Over at the newly invigorated FP blogging central, Tom Ricks predicts there will be at least 35,000 U.S. troops in Iraq in 2015, “as Obama’s likely second term is winding down”:
Obama’s first year in Iraq is going to be tougher than Bush’s last year. Three reasons for that: First, three rounds of elections are scheduled in 2009, and those tend to be violent in Iraq. Second, the easy U.S. troop withdrawals have been made, and the pullouts at the end of this year will be riskier. Finally, none of the basic existential problems facing Iraq have been answered-the power relationships between groups, leadership of the Shiites, the sharing of oil revenue, the status of the disputed city of Kirkuk, to name just the most pressing ones.
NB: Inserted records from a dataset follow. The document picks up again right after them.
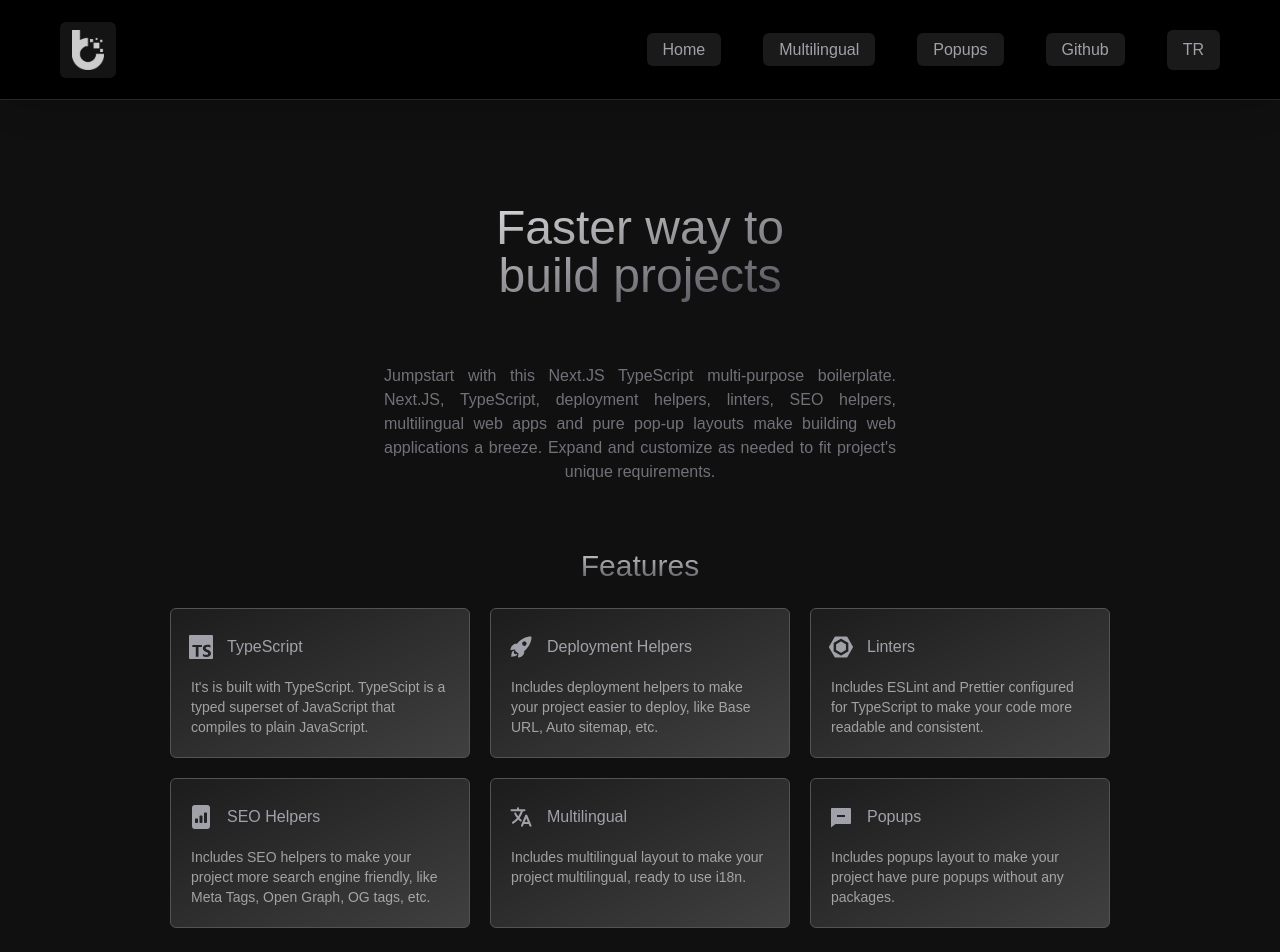
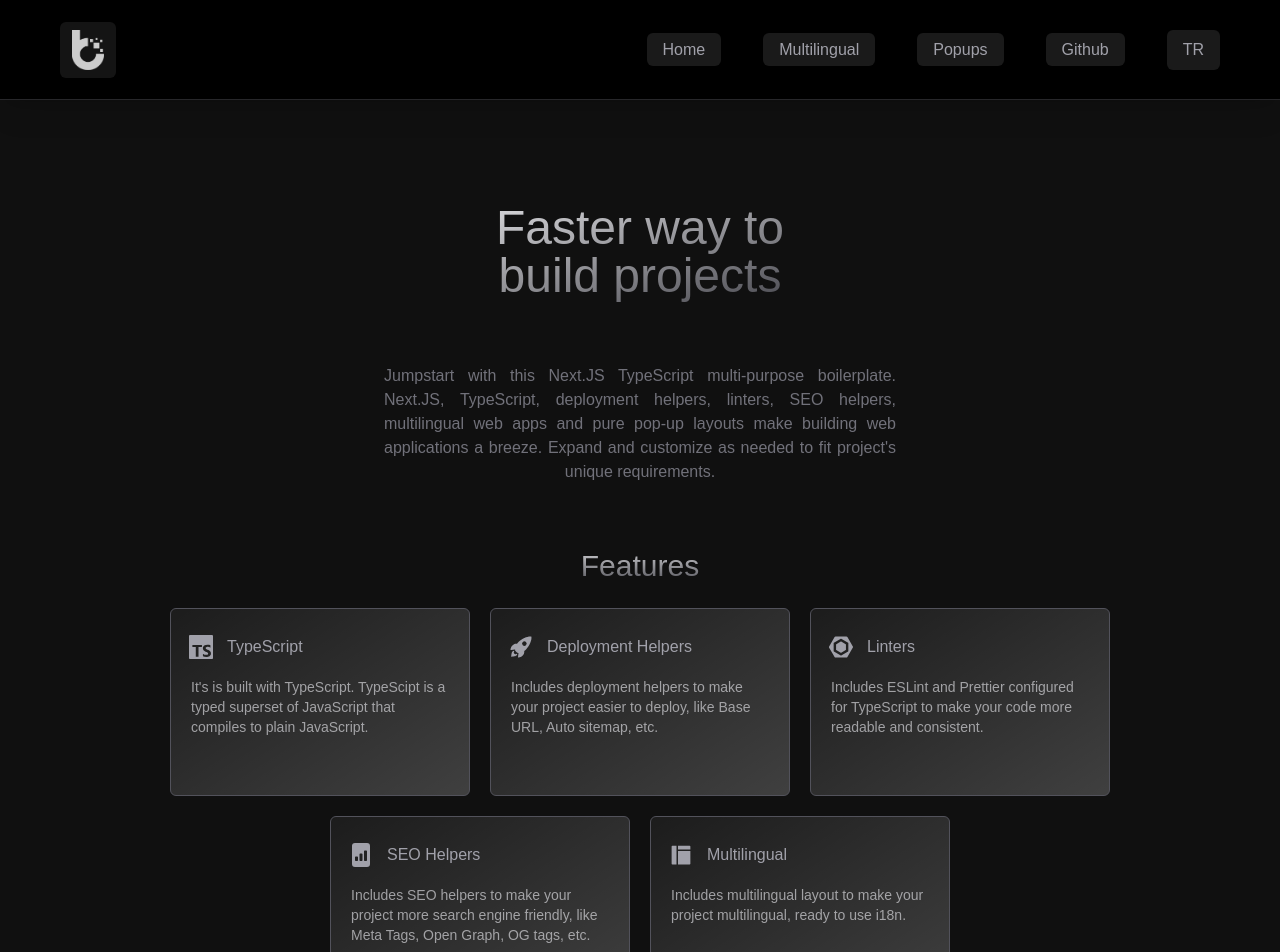
Before and after one commit to Beyond-Codes/beyond-next-ts-boilerplate, a Next.js app: page / in a window 1280 px wide. Shown: the top 952 px of the page. Built offline with nearby package versions, Linux system fonts and the light colour scheme.

Commit message:
rev: features

```diff
--- a/src/pages/index.tsx
+++ b/src/pages/index.tsx
@@ -1,14 +1,14 @@
 import React from 'react';
+import { useIntl } from 'react-intl';
 import Meta from '@/components/layout/Meta';
 import Header from '@/components/layout/Header';
 import Footer from '@/components/layout/Footer';
 
 import { IconType } from 'react-icons';
-import { RiMessageFill } from 'react-icons/ri';
+import { AiFillLayout } from 'react-icons/ai';
+import { IoRocketSharp } from 'react-icons/io5';
 import { BsFillFileBarGraphFill } from 'react-icons/bs';
 import { SiEslint, SiTypescript } from 'react-icons/si';
-import { IoRocketSharp, IoLanguage } from 'react-icons/io5';
-import { useIntl } from 'react-intl';
 
 type FeatureElementProps = {
   id: number;
@@ -28,7 +28,7 @@ function FeatureElement({
   return (
     <li
       data-id={id}
-      className="group relative flex h-full w-full max-w-[300px] flex-col items-start justify-start gap-5 gap-y-0 overflow-hidden rounded-md border border-zinc-600 bg-gradient-to-br from-white/5 to-white/20 p-5 transition-all duration-200"
+      className="group relative flex h-full min-h-[calc(175px_+_1vw)] w-full max-w-[300px] flex-col items-start justify-start gap-5 gap-y-0 overflow-hidden rounded-md border border-zinc-600 bg-gradient-to-br from-white/5 to-white/20 p-5 transition-all duration-200"
     >
       <span className="pointer-events-none absolute left-0 top-0 h-full w-full bg-transparent transition-all duration-200 group-hover:bg-white/5" />
       <h3 className="flex items-center justify-start gap-2">
@@ -70,15 +70,9 @@ export default function Home(): JSX.Element {
     },
     {
       id: 4,
-      icon: IoLanguage,
+      icon: AiFillLayout,
       title: 'homepage.features.elements.4.heading',
       description: 'homepage.features.elements.4.description',
-    },
-    {
-      id: 5,
-      icon: RiMessageFill,
-      title: 'homepage.features.elements.5.heading',
-      description: 'homepage.features.elements.5.description',
     },
   ];
 
@@ -121,7 +115,7 @@ export default function Home(): JSX.Element {
         <h2 className="mt-10 bg-gradient-to-b from-zinc-200 to-zinc-700 bg-clip-text p-1 text-center text-xl text-transparent lg:text-3xl">
           {t({ id: 'homepage.features.heading' })}
         </h2>
-        <section className="grid w-fit max-w-theme auto-rows-fr grid-cols-1 place-content-start place-items-center gap-5 md:grid-cols-2 lg:grid-cols-3">
+        <section className="flex w-fit max-w-theme auto-rows-fr flex-wrap items-start justify-center gap-5 ">
           {getFeatureGrid() as JSX.Element[]}
         </section>
         <p className="text-left text-sm text-zinc-500">
```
Compounding the problem will be the incorrect perception of many Americans that the Iraq was all but over when Obama took office.
Ricks also pours a bucketful of vomit-smelling ice water on Dick Cheney, Michael Yon, Bing West and others prematurely celebrating victory:
[…] Marinate a minute on Petraeus’s letter to his troops last month: ‘The year ahead will contain significant challenges, among them: provincial district and national elections; resilient enemies still carrying out deadly attacks; lingering ethno-sectarian mistrust and competition; malign external influences; and a national referendum on the US-Iraq Strategic Agreement.’
To those who think this thing is almost over: What part of ‘lingering ethno-sectarian mistrust’ don’t you understand?
In World Policy Journal, John Nagl and Brian Burton echo Ricks’s sentiments:
American forces have effectively served as shock absorbers in these ethnosectarian conflicts, but despite improved security, the Iraqi national government and local authorities have yet to make significant strides toward overcoming major political differences between the various groups and establishing a sustainable order.
While Nagl and Burton contend Iraq is “immeasurably better off than it was in 2006”, they point out that “it is still not a particularly happy place.” As for SOFA, it’s a necessary evil:
The Iraqi domestic political climate produced the 2011 deadline, but given the still-limited capabilities of the Iraqi security forces, it is highly likely that the government will request a continued U.S. advisory presence beyond that date. Whatever the outcome, it is clear that America’s freedom of action in Iraq is on the wane and its ability to make Iraq conform to desired outcomes is gone. Both are a mixed blessing.
After all, the objective of American policy is to build a free and independent Iraqi state. However, the fact that Iraqis are pushing to restrict the American role in their affairs while they have yet to resolve crucial political disagreements over elections, territorial control, and oil revenues makes Washington’s near-term decisions in Iraq of critical importance.
(Via Abu Muqawama.)